What's the difference between long-term disability and salary insurance?
Long-term disability insurance covers absences of longer than 2 years duration (the first two years are covered by the salary insurance).
How much am I paid when I'm on long-term disability?
The benefit payable is 50% of the salary you would have earned if you were working. This benefit is non-taxable and is therefore worth more than 50% of salary would be.
What company are we insured with?
Industrial Alliance (514 499-3800)
Is my group insurance compulsory?
Health, dental and long-term disability insurance are compulsory, unless you have health and dental coverage already because of a spousal plan, in which case you can be exempted from these plans. Long-term disability insurance is not compulsory for part-time teachers. Dental insurance is not available to part-time Adult and Vocational Education teachers.

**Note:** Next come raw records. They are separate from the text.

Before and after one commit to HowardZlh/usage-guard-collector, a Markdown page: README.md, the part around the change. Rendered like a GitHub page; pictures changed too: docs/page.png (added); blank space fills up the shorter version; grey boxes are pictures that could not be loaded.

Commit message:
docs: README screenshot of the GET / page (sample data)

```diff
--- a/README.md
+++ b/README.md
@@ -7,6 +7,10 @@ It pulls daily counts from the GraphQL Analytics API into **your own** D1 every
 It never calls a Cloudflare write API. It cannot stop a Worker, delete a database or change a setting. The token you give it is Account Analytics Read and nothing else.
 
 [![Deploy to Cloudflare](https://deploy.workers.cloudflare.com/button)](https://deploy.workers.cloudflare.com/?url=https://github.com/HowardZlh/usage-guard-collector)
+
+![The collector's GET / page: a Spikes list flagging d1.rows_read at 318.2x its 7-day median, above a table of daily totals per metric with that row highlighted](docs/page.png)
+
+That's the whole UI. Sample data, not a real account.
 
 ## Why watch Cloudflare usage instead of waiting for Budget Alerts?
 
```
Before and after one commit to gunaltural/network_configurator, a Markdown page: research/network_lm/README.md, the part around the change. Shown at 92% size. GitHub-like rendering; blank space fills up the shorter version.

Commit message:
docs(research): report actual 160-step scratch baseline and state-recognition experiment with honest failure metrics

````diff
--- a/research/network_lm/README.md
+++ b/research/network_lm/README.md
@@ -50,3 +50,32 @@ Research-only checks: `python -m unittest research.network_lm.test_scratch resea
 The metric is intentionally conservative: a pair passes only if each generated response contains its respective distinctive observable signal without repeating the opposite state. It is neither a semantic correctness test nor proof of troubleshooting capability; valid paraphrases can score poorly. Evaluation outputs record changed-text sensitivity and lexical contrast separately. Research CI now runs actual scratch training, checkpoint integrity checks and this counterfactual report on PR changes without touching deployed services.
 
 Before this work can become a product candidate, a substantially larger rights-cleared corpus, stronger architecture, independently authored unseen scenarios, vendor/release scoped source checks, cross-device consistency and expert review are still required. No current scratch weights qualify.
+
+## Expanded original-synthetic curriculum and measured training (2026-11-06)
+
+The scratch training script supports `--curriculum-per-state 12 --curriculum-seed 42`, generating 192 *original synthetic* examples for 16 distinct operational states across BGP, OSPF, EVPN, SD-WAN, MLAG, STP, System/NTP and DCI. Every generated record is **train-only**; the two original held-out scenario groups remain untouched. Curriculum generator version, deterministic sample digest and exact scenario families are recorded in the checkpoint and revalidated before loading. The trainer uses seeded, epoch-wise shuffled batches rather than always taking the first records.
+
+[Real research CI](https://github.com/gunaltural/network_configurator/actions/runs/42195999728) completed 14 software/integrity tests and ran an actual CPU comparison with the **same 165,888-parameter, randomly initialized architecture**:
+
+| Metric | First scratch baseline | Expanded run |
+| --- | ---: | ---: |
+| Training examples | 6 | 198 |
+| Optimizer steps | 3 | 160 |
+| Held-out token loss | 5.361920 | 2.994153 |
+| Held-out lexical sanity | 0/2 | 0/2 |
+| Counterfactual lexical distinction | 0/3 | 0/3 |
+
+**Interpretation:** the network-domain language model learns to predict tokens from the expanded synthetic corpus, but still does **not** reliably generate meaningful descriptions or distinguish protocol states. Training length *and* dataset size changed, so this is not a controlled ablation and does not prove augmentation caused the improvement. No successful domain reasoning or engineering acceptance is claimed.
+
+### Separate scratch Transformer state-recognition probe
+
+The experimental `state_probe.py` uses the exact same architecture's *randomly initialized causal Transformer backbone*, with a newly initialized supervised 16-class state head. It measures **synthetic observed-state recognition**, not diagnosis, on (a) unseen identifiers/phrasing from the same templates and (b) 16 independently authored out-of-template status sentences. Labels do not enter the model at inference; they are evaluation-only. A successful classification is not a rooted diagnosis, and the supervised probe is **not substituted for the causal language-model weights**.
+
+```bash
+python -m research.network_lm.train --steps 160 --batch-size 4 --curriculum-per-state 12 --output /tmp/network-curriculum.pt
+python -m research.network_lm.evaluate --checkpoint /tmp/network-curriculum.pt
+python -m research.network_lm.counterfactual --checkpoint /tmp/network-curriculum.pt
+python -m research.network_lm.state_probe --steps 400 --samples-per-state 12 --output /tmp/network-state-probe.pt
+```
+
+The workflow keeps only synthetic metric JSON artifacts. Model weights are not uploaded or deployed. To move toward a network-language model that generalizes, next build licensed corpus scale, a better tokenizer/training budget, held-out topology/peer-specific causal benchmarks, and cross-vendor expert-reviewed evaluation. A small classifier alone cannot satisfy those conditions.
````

Life insurance and accidental death and dismemberment (AD&D) are not compulsary.
What is our policy number and division number?
Our policy number is 97001 and our division number is 070.
What exactly are special leave days?
Each 100% teacher is entitled to 8 special leave days to be used for the following: death in the family, teacher's marriage, christening, baptism or brith, religious holidays, teacher's, spouse's or child's university graduation, medical or dental appointment, unavoidable circumstance, change of residence, serious illness of a spouse, child, parent or person domiciled in the home of the teacher, and personal business.
How many weeks am I entitled to for maternity and parental leave?
You are entitled to up to 50 paid weeks, 21 of these at approximately 89% of salary, 4 weeks at 70% of salary, and 25 weeks at 55% of salary. There are also various extensions that go beyond 50 weeks, buth without pay.
For more information, please see the QPAT Parental Rights Booklet.
I heard that you get money if you have a student teacher. Exactly how much do you receive?
A cooperating or assisting teacher receives approximately $500 for each student teacher.
What happens to these funds?
They are paid to the teacher.
I'm a new teacher and I heard there were funds available for conferences. Is this true?
Yes, it's definitely true. The Professional Improvement Committee (PIC) approves requests for funds for professional development, i.e., to attend conferences related to your assignment.
Who is eligible to apply for funds?
Any teacher under contract (full-time, part-time or substitute), as well as hourly-paid teachers in adult education or vocational training who have an assignment of at least 150 hours per semester.
Is there a maximum per year?
Yes. The maximum amount a teacher may be granted is $1,300 per year.
Does PIC pay for courses?
Yes. PIC pays $250 per every three-credit course. You must send in an official transcript from the University in order to be reimbursed.
When do I obtain my tenure?
You get tenure when you have completed two full years of service with the Board under regular contract. A regular contract is a contract that is tacitly renewable. (The contact says "Fulltime" at the top of it and is followed by a regular contract explanation letter.) If, in that second year, you have not been non-reengaged by the School Board by June 1st, you can break out the champagne!